Week 3: On October 21, former FBI agent Gregg McCrary, an expert on behavioral criminology, testified that investigators used a “false evidence ploy” when interrogating Frese, Pease, Roberts, and Vent.
McCrary testified that detectives told Vent his shoe prints were found in blood at the scene where Hartman was attacked. “In reality, no evidence like that was discovered at the scene,” KTUU-TV reported.
Weeks 3 and 4: On October 23, Roberts “matter of factly” and “concisely” recounted his whereabouts the night of the fatal assault, the Daily News-Miner reported. He also recounted the ensuing interrogation by police.

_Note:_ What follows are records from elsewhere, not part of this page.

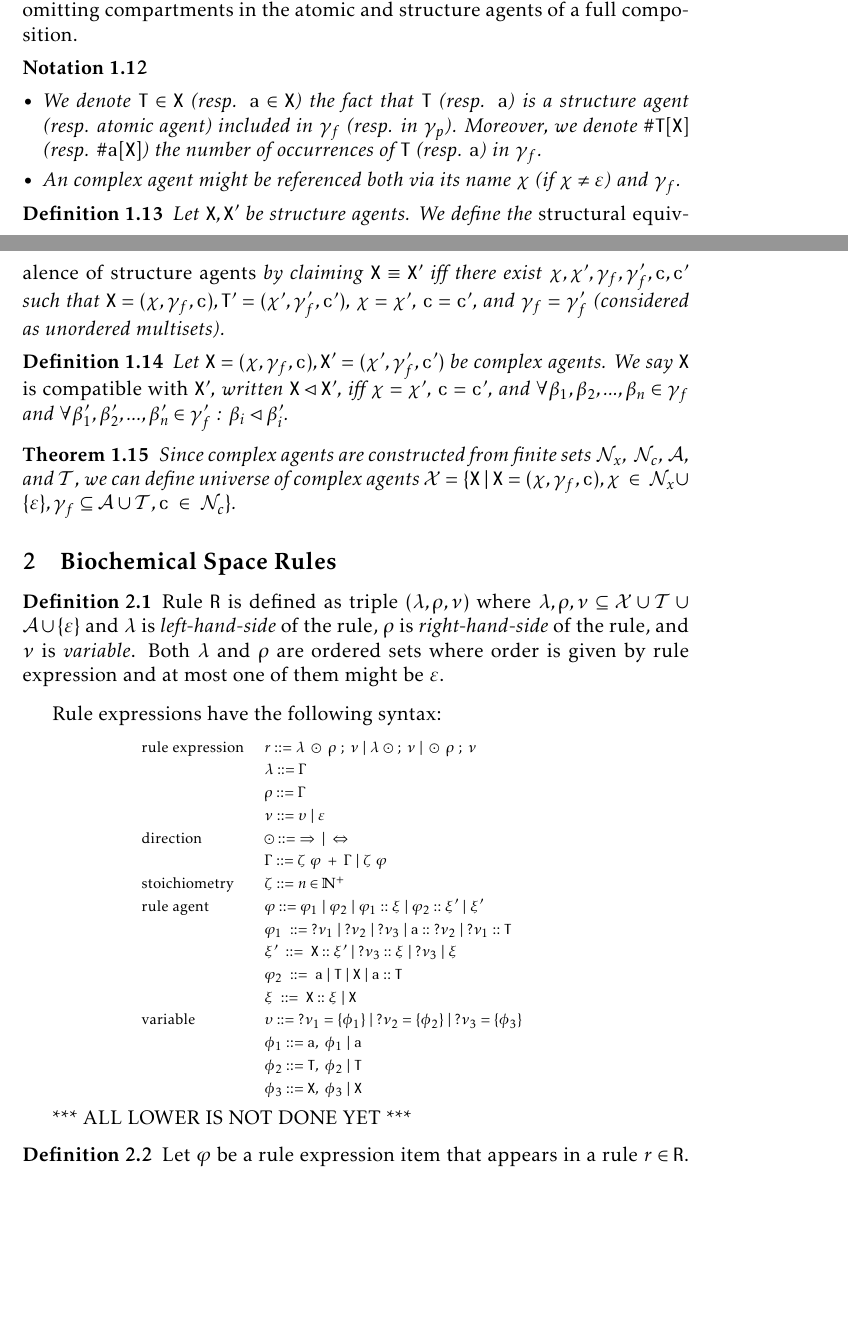
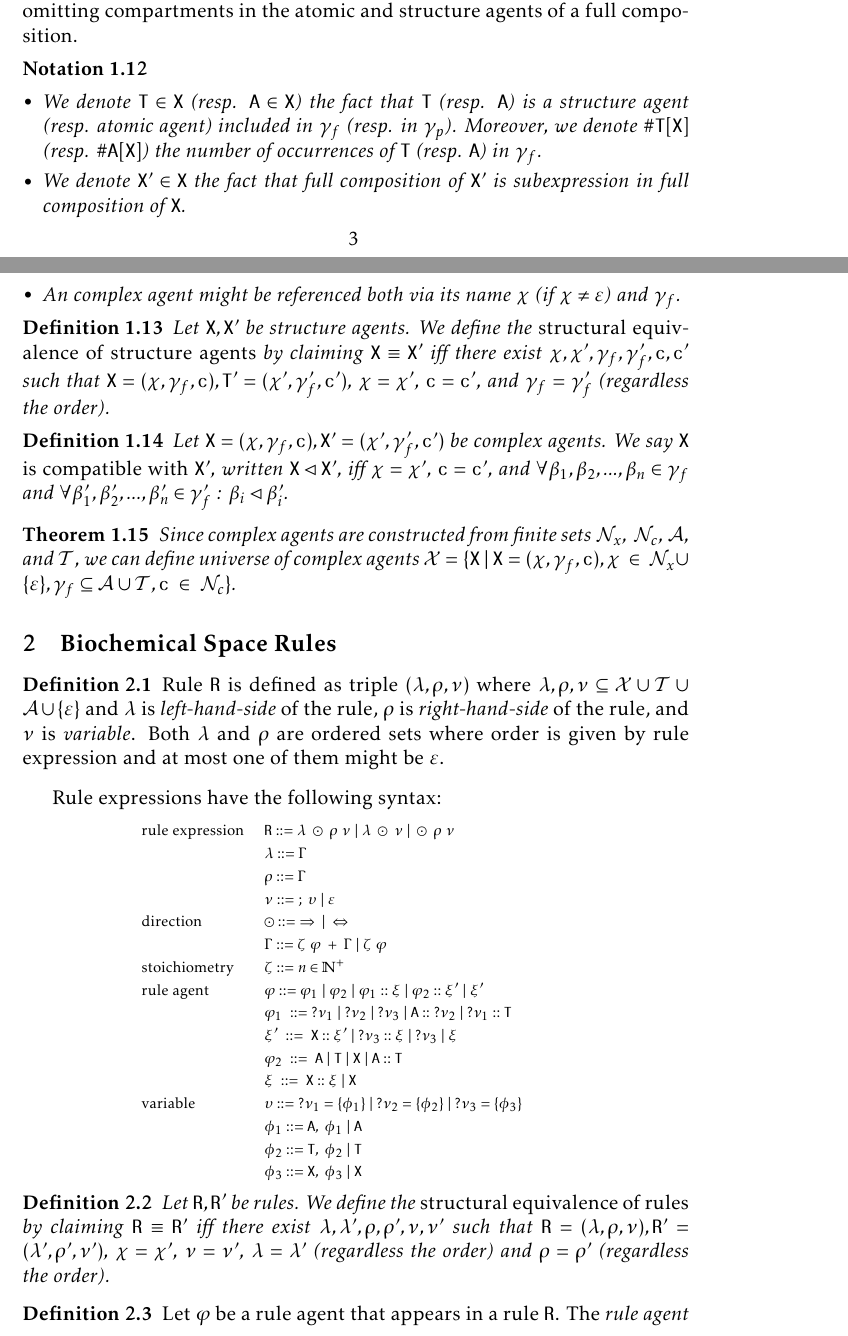
Before and after one commit to sybila/BCSgen, a LaTeX document (Syntax and Semantics/global/definition.tex): two parts of pages 3 and 4 of 5, joined at a grey line, cut so that both start at the same text, the shorter picture padded with empty space. Compiled offline with pdfLaTeX.

Commit message:
Finished rule expressions and equavalence

```diff
--- a/Syntax and Semantics/global/definition.tex
+++ b/Syntax and Semantics/global/definition.tex
@@ -154,14 +154,15 @@ Note that a compartment of a complex agent is uniquely given by the compartment
 \begin{notation}
 ~
 \begin{itemize}
-\item  We denote $\mathtt{T}\in \mathtt{X}$ (resp. $\mathtt{a}\in \mathtt{X}$) the fact that~$\mathtt{T}$ (resp. $\mathtt{a}$) is a structure agent (resp. atomic agent) included in~$\gamma_f$ (resp. in~$\gamma_p$).
-Moreover, we denote $\#\mathtt{T}[\mathtt{X}]$ (resp. $\#\mathtt{a}[\mathtt{X}]$) the number of occurrences of~$\mathtt{T}$ (resp. $\mathtt{a}$) in $\gamma_f$.
+\item  We denote $\mathtt{T}\in \mathtt{X}$ (resp. $\mathtt{A}\in \mathtt{X}$) the fact that~$\mathtt{T}$ (resp. $\mathtt{A}$) is a structure agent (resp. atomic agent) included in~$\gamma_f$ (resp. in~$\gamma_p$).
+Moreover, we denote $\#\mathtt{T}[\mathtt{X}]$ (resp. $\#\mathtt{A}[\mathtt{X}]$) the number of occurrences of~$\mathtt{T}$ (resp. $\mathtt{A}$) in $\gamma_f$.
+\item We denote $\mathtt{X}' \in \mathtt{X}$ the fact that full composition of $\mathtt{X}'$ is subexpression in full composition of $\mathtt{X}$.
 \item An complex agent might be referenced both via its name $\chi$ (if $\chi \neq \varepsilon$) and $\gamma_f$.
 \end{itemize}
 \end{notation}
 
 \begin{defn}
-Let $\mathtt{X},\mathtt{X}'$ be structure agents. We define the \emph{structural equivalence of structure agents} by claiming $\mathtt{X} \equiv \mathtt{X}'$ iff there exist $\chi,\chi',\gamma_f,\gamma'_f, \mathtt{c},\mathtt{c}'$ such that $\mathtt{X}=(\chi, \gamma_f, \mathtt{c}),\mathtt{T}'=(\chi', \gamma_f', \mathtt{c}')$, $\chi=\chi'$, $\mathtt{c} = \mathtt{c}'$, and $\gamma_f=\gamma'_f$ (considered as unordered multisets).
+Let $\mathtt{X},\mathtt{X}'$ be structure agents. We define the \emph{structural equivalence of structure agents} by claiming $\mathtt{X} \equiv \mathtt{X}'$ iff there exist $\chi,\chi',\gamma_f,\gamma'_f, \mathtt{c},\mathtt{c}'$ such that $\mathtt{X}=(\chi, \gamma_f, \mathtt{c}),\mathtt{T}'=(\chi', \gamma_f', \mathtt{c}')$, $\chi=\chi'$, $\mathtt{c} = \mathtt{c}'$, and $\gamma_f=\gamma'_f$ (regardless the order).
 \end{defn}
 
 \begin{defn}
@@ -183,30 +184,31 @@ Rule expressions have the following syntax:
 \begin{center}
 {\small
 \hspace*{-1cm}\begin{tabular}{ l l }
- rule expression & $r ::= \lambda ~\odot~ \rho~;~\nu ~|~ \lambda ~\odot~ ;~\nu ~|~ \odot~ \rho~;~\nu $\\
+ rule expression & $\mathtt{R} ::= \lambda ~\odot~ \rho~\nu ~|~ \lambda ~\odot~\nu ~|~ \odot~ \rho~\nu $\\
   & $\lambda ::= \Gamma$\\
   & $\rho ::= \Gamma$\\
-  & $\nu ::= \upsilon ~|~ \varepsilon$\\
+  & $\nu ::=~ ;~\upsilon ~|~ \varepsilon$\\
  direction & $\odot ::=~ \Rightarrow~|~\Leftrightarrow $\\
   & $\Gamma ::= \zeta~\varphi~ +~\Gamma ~|~ \zeta~\varphi$\\
  stoichiometry & $\zeta ::= n \in \mathbb{N}^+$\\
  rule agent & $\varphi :: = \varphi_1~|~\varphi_2~|~\varphi_1::\xi~|~\varphi_2::\xi'~|~\xi'$\\
-  & $\varphi_1  ~::=~  ?\nu_1~|~?\nu_2~|~?\nu_3~|~\mathtt{a}::~?\nu_2~|~?\nu_1::\mathtt{T}$\\
+  & $\varphi_1  ~::=~  ?\nu_1~|~?\nu_2~|~?\nu_3~|~\mathtt{A}::~?\nu_2~|~?\nu_1::\mathtt{T}$\\
   & $\xi' ~::=~ \mathtt{X}::\xi'~|~?\nu_3::\xi~|~?\nu_3~|~\xi$\\
-  & $\varphi_2  ~::=~  \mathtt{a}~|~\mathtt{T}~|~\mathtt{X}~|~\mathtt{a}::\mathtt{T}$\\
+  & $\varphi_2  ~::=~  \mathtt{A}~|~\mathtt{T}~|~\mathtt{X}~|~\mathtt{A}::\mathtt{T}$\\
   & $\xi  ~::=~  \mathtt{X}::\xi~|~\mathtt{X}$\\
  variable & $\upsilon ::=~?\nu_1=\{\phi_1\}~|~?\nu_2=\{\phi_2\}~|~?\nu_3=\{\phi_3\}$\\
-  & $\phi_1 ::= \mathtt{a},~\phi_1~|~\mathtt{a}$\\
+  & $\phi_1 ::= \mathtt{A},~\phi_1~|~\mathtt{A}$\\
   & $\phi_2 ::= \mathtt{T},~\phi_2~|~\mathtt{T}$\\
   & $\phi_3 ::= \mathtt{X},~\phi_3~|~\mathtt{X}$\\
 \end{tabular}
 }
 \end{center}
 
-*** ALL LOWER IS NOT DONE YET  ***
-
+\begin{defn}
+Let $\mathtt{R},\mathtt{R}'$ be rules. We define the \emph{structural equivalence of rules} by claiming $\mathtt{R} \equiv \mathtt{R}'$ iff there exist $\lambda, \lambda', \rho, \rho', \nu, \nu'$ such that $\mathtt{R}=(\lambda, \rho, \nu),\mathtt{R}'=(\lambda', \rho', \nu')$, $\chi=\chi'$, $\nu = \nu'$, $\lambda=\lambda'$ (regardless the order) and $\rho=\rho'$ (regardless the order).
+\end{defn}
 
 \begin{definition}
-Let $\varphi$ be a rule expression item that appears in a rule $r\in\mathtt{R}$. The \emph{rule expression} $\varphi$ is \emph{well-defined} iff the following constrains are satisfied:
+Let $\varphi$ be a rule agent that appears in a rule $\mathtt{R}$. The \emph{rule agent} $\varphi$ is \emph{well-formed} iff the following constrains are satisfied:
 
 \begin{enumerate}
```
Also changed, not shown: Syntax and Semantics/global/definition.tex (39 more changed lines).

Roberts testified that police told him his car had been spotted at the crime scene. “Roberts said he never imagined the police were lying to him,” the News-Miner reported. “He began trying to imagine a scenario in which his car was stolen, used in the crime, then returned to its parking spot, he said. Then the police began telling him they knew he was involved in the deadly assault.”
Roberts testified that he took what police said “at full value, up until when they started accusing me of doing violent things,” he said in the News-Miner’s report of his testimony. “That’s when I knew they were lying to me. I kept saying ‘I’m innocent, I wasn’t there.’”
On October 23, Judge Lyle granted Wallace immunity to testify in the hearing. Wallace had sought to keep his 2002 statement to his public defender sealed, citing attorney-client privilege, “and he invoked his Fifth Amendment protection against self-incrimination when questioned for this case,” the Daily News-Miner reported. Alaska Attorney General Craig Richards’s request for protection of immunity means Wallace cannot be prosecuted for any crimes he may admit to when he testifies.
Bachman “said she has ‘no idea’ what Wallace will testify about,” the Daily News-Miner reported. “She said he may contradict what others have said was his role in killing John Hartman or that he may ‘come clean’ once he’s been given immunity. Or his testimony could go in some third, unexpected direction, she said.”
Jahna Lindemuth, an attorney representing Frese and Roberts, said she believes “granting immunity encourages people to perjure themselves, or lie under oath,” the Daily News-Miner reported. “She said she feared Wallace was being called for the purpose of casting doubt on the theory that he’s responsible for Hartman’s killing.”
Judge Lyle disagreed. “The grant of transactional immunity is designed to obtain the truth by assuring the witness that he or she will not be prosecuted for the crime at issue in the principal criminal case,” he said in the Daily News-Miner report. “Furthermore, the grant of immunity comes with a threat of criminal action for perjury if the witness lies.”
On October 26, Bachman called as a witness a taxi cab driver who testified she saw what she believed to be four men together – she identified two of them as Pease and Roberts – in a blue two-door car near the location of the assault. But other witnesses place the men at different places that evening. And Roberts, the only one of the four with a car that night, drove a beige four-door.
ICTMN FAIRBANKS FOUR COVERAGE
October 19, 2015: Alaska’s Reluctant Pursuit of Justice: The Fairbanks Four
October 6, 2015: ‘Fairbanks Four’ Seek Truth, Freedom As Evidentiary Hearing Begins
October 23, 2014: Evidentiary Hearing Scheduled November 10 in Fairbanks Four Case
December 5, 2013: 7 Questions With Adrienne Bachman, Fairbanks Four Reviewing Prosecutor
November 17, 2013: Set Them Free? Senator Calls for Swift Review of Fairbanks Four Case
November 8, 2013: New Hope for the ‘Fairbanks Four’